  • It supports the spine, in turn keeping you balanced and stable to walk, go to the bathroom, etc. Core exercises also improves the sense of your center of gravity, which leads to more stable movement.
  • As age advances, it is harder to heal from an injury than avoid one. That being said, and while accidents can and do arise, core and overall strength can lessen the risk of falls and other injuries.
  • A majority of older adults suffer from lower-back pain. Core exercises help stretch and strengthen the muscles that support the lower back, subsequently reducing such pain.
  • A weak core can make performing day-to-day tasks difficult, and even potentially dangerous. Maintaining core strength makes performing daily tasks much more manageable, ultimately keeping seniors independent for as long as possible.

Before starting any sort of exercise regimen to strengthen your core, it’s always important to consult with your primary care provider to lower the risk of injury. Following approval from a healthcare professional, these core strength exercises have shown to be highly beneficial:

Leg lifts. Start by lying flat on your back with legs flat and feet relaxed. Slowly lift one leg about five inches off the floor, all while contracting the abdominal muscles. Hold the position and count to three, lower the leg, and repeat with the other. Aim for 10 repetitions per leg. For a modified variation, sit in a chair, then slowly bring up both knees, return to the starting position, and complete three sets of 10 reps.

Seated twists. Sit on a sturdy chair, place feet firmly on the ground in front of you, place your arms across your chest, and lean back as far as you comfortably can. While engaging your core muscles, twist your torso to the left, return to the starting position, and twist to the right. Complete three sets of 15 repetitions each, or work to that number.
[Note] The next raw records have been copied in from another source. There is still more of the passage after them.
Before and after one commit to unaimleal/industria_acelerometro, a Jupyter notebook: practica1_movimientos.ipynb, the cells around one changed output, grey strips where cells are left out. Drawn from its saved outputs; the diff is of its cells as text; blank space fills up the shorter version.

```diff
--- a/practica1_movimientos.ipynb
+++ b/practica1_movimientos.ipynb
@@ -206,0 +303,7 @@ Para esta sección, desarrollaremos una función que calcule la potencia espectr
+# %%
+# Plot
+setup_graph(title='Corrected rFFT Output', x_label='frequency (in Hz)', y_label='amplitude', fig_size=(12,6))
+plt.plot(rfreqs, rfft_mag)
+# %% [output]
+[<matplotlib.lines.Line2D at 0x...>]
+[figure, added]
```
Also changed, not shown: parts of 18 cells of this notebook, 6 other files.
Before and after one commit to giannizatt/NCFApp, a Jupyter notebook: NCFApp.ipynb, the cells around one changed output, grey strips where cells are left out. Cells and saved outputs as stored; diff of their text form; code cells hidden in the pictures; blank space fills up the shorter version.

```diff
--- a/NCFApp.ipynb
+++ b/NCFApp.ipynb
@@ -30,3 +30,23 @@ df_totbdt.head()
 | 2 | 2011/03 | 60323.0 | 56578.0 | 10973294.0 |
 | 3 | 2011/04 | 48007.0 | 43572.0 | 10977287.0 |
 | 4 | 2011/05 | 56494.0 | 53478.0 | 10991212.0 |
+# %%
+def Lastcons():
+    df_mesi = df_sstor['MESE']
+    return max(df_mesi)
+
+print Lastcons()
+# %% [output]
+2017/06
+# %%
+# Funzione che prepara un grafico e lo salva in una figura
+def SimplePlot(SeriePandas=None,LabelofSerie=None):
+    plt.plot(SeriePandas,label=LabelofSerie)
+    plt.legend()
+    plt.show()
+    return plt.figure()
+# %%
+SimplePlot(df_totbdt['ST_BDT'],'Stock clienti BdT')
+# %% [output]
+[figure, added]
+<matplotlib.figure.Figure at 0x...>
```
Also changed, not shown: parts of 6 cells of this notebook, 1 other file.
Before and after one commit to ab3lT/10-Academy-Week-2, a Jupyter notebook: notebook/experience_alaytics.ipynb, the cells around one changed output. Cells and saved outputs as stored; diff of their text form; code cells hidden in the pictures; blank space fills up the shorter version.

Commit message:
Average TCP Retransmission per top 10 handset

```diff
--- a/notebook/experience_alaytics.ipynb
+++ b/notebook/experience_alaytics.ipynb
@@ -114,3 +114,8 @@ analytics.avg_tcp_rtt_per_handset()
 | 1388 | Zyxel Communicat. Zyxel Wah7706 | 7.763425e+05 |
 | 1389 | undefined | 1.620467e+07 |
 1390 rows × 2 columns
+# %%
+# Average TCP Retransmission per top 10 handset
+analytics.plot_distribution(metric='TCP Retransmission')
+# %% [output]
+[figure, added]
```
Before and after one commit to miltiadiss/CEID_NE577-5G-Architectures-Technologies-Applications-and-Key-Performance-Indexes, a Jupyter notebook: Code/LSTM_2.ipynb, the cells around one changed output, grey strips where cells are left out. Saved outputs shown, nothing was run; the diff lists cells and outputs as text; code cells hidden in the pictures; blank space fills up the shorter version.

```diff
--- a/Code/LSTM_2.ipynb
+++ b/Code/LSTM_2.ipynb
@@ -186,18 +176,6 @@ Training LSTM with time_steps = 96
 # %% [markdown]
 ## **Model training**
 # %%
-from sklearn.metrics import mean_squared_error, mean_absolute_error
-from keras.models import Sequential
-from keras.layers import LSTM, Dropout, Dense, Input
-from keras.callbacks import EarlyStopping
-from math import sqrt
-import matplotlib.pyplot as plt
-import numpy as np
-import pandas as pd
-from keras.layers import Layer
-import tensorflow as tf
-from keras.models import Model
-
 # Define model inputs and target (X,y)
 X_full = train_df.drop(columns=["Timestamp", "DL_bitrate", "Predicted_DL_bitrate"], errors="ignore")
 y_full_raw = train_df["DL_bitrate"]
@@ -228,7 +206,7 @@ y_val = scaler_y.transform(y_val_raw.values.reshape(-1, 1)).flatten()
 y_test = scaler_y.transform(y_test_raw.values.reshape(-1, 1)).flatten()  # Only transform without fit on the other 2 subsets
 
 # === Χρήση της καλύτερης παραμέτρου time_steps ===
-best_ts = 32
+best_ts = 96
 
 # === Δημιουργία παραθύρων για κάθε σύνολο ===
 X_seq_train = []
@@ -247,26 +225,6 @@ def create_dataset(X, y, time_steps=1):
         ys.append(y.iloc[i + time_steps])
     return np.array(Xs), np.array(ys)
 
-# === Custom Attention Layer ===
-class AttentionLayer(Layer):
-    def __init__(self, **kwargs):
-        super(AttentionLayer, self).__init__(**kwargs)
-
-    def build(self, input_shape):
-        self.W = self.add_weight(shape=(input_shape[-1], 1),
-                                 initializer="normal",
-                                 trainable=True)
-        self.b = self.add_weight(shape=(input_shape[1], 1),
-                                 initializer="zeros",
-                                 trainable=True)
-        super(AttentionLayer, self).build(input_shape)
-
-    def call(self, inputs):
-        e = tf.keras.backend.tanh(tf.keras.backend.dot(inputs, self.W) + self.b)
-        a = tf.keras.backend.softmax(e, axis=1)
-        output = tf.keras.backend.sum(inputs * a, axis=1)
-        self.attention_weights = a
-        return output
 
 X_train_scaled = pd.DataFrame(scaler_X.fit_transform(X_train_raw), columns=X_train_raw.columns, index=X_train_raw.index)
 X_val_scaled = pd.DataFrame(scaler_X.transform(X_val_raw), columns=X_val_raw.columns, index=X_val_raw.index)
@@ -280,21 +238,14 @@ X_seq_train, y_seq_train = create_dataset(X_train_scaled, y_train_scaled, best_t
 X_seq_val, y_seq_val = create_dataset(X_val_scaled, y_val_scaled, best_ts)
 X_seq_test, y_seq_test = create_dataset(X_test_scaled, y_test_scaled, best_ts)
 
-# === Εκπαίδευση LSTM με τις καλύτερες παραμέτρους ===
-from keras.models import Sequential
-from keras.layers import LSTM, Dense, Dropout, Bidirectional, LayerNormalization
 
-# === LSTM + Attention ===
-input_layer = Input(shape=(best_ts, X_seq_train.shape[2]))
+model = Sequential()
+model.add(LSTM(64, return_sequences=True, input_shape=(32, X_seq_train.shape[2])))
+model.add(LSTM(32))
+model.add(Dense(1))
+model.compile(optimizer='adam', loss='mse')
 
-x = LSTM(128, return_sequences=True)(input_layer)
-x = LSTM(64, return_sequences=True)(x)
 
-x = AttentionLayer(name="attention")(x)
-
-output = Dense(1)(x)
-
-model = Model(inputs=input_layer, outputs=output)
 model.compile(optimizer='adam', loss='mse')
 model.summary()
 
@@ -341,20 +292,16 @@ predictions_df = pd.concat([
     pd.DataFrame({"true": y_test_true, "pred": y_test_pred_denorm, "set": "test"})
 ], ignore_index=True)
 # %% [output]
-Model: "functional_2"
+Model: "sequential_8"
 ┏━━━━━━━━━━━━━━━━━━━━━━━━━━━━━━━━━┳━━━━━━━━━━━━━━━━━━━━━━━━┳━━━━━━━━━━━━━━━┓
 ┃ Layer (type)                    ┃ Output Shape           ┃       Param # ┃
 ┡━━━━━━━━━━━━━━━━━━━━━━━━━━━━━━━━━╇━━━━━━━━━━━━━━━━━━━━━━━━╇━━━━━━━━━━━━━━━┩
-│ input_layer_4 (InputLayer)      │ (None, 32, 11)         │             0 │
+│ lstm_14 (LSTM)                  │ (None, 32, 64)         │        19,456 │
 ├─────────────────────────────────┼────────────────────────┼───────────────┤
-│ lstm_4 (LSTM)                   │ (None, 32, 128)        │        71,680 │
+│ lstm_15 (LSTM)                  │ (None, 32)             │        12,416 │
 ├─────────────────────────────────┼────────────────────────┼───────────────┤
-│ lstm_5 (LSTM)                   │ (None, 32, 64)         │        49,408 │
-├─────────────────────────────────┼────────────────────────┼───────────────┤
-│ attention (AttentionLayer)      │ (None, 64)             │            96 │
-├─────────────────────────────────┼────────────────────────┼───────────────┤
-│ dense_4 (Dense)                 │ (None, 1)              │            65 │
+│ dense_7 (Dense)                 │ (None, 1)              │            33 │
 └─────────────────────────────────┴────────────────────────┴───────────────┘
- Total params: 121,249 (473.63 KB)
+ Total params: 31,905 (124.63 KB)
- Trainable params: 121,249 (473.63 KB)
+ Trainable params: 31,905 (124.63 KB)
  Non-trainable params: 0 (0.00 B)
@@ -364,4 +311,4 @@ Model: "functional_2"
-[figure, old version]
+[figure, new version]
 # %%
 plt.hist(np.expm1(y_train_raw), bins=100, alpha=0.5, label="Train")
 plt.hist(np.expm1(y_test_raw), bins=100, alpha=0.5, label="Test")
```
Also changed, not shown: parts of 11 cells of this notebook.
Side bends. Start in the standing position with your feet flat on the floor and chest facing straight ahead. Place one hand behind your head and the other stretched to the side. With the stretched arm, lean over as if you are reaching toward the floor. While contracting your oblique muscles, return to the starting position. Repeat five times on each side for a total of two to three sets, and feel free to sit down in a chair as needed.

Wood chops. Stand with feet wider than shoulder-width, then clasp hands in front of the body. Pull up your arms to one side of the body and diagonally “chop” and squat down toward the opposite side. Keep the core tight, along with the knees slightly bent. Repeat for 10 reps, then move to the next side for a total of two to three sets.

Yoga and Pilates. Yoga and Pilates promotes stability and flexibility, along with targeting and activating the core muscles. There are a number of low-impact movements for seniors who are looking for a gentler form of exercise. Along with attending classes, Pilates and yoga instructional videos can be viewed in the comfort of your own home. If the rep ranges and sets are too simple or difficult to complete, simply modify to a more comfortable, yet challenging number to ensure both effectiveness and safety.

Yoga, with its low-impact movements, promotes physical stability and flexibility.

Source: BistroMD, whose services and products for senior nutrition include the Silver Cuisine line of home-delivered meals.